Our group at the Space Sciences Laboratory (SSL) develops, builds, and operates space-borne experiments to study in situ the plasma processes active in astrophysical, heliospheric, and magnetospheric systems. These experiments are flown on NASA and ESA spacecraft missions and are often developed as balloon and sounding rocket payloads. Opportunities exist for student to participate in the design, development, and science on a wide variety of projects at SSL.
Parker Solar Probe: The NASA Parker Solar Probe (PSP) mission is a flagship spacecraft mission with instruments designed to solve the problems of solar wind origins and energization. PSP is in orbit around the Sun and will eventually have a perihelion altitude of 8.8 solar radii above the photosphere.
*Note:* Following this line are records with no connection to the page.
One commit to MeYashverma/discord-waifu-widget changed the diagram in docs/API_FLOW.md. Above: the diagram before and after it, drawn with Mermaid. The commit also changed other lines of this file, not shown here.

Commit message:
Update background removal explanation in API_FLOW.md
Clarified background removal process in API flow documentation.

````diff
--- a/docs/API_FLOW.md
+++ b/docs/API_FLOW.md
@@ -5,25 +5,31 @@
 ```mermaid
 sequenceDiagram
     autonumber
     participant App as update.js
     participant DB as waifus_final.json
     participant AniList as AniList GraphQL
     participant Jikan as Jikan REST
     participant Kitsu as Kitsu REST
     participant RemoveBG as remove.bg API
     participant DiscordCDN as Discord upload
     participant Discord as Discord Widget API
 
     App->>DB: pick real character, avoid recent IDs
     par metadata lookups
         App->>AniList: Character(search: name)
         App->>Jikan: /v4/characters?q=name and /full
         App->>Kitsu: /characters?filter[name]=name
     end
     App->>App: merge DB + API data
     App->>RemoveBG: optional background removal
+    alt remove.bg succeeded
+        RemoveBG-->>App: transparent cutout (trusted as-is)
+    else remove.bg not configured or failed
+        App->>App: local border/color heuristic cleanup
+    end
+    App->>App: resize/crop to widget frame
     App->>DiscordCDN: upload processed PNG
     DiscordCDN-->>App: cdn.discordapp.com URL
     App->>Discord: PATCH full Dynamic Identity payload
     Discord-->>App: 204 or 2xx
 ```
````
Our group at the Space Sciences Laboratory designed, built, and operates a suite of experiments that measure the electromagnetic fields and plasma velocity distributions near the Sun. PSP was launched in late 2018 and continues to drop the perihelion altitude using Venus gravity maneuvers.
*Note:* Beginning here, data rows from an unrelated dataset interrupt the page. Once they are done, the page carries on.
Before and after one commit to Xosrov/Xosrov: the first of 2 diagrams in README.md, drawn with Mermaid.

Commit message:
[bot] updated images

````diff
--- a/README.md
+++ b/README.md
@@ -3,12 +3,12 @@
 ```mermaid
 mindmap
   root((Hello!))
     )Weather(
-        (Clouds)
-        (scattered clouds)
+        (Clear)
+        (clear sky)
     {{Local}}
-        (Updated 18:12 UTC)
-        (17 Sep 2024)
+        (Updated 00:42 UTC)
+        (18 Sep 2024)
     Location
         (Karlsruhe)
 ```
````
LuSEE 'Lite': The Lunar Surface Electromagnetics Experiment (LuSEE) is a pair of experiments ('Lite' and 'Night'). LuSEE Lite is an experiment in development that will measure the electric and magnetic field environment on the lunar surface at the Schroedinger Basin near the lunar South Pole. LuSEE Lite will measure the plasma physics phenomena associated with the interaction of the solar wind with the Moon and the vertical electric fields associated with the changing photoelectron environment as the Sun sets. LuSEE Lite also supports an experiment designed to make magnetotelluric measurements of wave power reflected from the subsurface regolith which will be used to probe the dielectric (material) properties of the regolith. LuSEE Lite is scheduled to be delivered to the Moon in 2025.
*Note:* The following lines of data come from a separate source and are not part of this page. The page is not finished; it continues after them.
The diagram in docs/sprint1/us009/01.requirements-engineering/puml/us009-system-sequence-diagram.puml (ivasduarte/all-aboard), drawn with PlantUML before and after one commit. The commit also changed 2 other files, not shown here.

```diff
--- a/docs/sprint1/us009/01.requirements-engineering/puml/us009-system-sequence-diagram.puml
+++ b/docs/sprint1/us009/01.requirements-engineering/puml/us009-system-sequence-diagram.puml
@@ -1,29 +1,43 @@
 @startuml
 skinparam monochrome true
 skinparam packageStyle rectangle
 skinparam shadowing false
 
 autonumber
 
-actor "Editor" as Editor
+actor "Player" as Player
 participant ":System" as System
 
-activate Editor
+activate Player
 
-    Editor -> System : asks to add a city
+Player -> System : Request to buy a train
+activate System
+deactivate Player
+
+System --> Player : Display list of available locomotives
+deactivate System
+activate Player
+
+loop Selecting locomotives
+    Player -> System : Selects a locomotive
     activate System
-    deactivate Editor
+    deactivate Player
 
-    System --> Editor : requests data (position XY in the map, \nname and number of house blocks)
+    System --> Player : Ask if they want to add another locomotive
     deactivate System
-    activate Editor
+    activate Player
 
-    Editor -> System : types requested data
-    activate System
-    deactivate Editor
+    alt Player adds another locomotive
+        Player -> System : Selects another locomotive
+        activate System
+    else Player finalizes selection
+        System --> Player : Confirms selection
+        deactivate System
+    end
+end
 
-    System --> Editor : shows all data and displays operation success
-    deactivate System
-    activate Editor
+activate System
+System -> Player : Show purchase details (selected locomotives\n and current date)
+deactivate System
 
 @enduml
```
LuSEE 'Night': LuSEE Night is a low-frequency (< 50 MHz) full-Stokes radio telescope that will be delivered to the lunar farside in late 2025/early 2026. The LF sky is relatively unexplored due to the terrestrial ionosphere and the copious shortwave noise sources in the near-Earth environment; the lunar farside provides the best environment in the inner heliosphere. This frequency band below ~50 MHz holds a 21cm absorption feature in the CMB associated with the so-called Dark Ages of the early universe (z~100). This spectral feature is inaccessible from Earth, but should hold information on the nature of matter, dark matter, and gravity before the first stars formed. LuSEE Night will make pathfinder measurements of the LF spectrum, which is dominated by the galaxy, Sun, and outer planets. LuSEE Night is in development and scheduled for a lunar landing in late 2025 or early 2026.
Bale, S. D. and F. S. Mozer, Large parallel and perpendicular electric fields on electron spatial scales in the terrestrial bow shock, Phys. Rev. Lett., 98, 205001, 2007.
Huttunen, K. E. J., S. D. Bale, T. D. Phan, M Davis, and J. T. Gosling, Wind/WAVES observations of high frequency plasma waves in solar wind reconnection exhausts, J. Geophys. Res., 112, A01102, 2007.
Sundkvist, D., A. Retinò, A. Vaivads, and S. D. Bale, Dissipation in turbulent plasma due to reconnection in thin current sheets, Phys. Rev. Lett., in press, 2007.
Bale, S. D., P. J. Kellogg, F. S. Mozer, T. S. Horbury, and H. Reme, Measurement of the electric fluctuation spectrum of magnetohydrodynamic turbulence, Phys. Rev. Lett., 94, 215002, 2005.
Bale, S. D., F. S. Mozer, and T. S. Horbury, Density-transition scale at quasi-perpendicular collisionless shocks, Phys. Rev. Lett., 91, 265004, 2003.
Mozer, F. S., S. D. Bale, T. Phan, and J. Osborne, Observations of electron diffusion regions at the subsolar magnetopause, Phys. Rev. Lett., 91, 245002, 2003.
Salem, C., D. Hubert, C. Lacombe, S. D. Bale, A. Mangeney, D. E. Larson, and R. P. Lin, Electron properties and Coulomb collisions in the solar wind at 1 AU, Astrophys. J. , 585, 1147, 2002.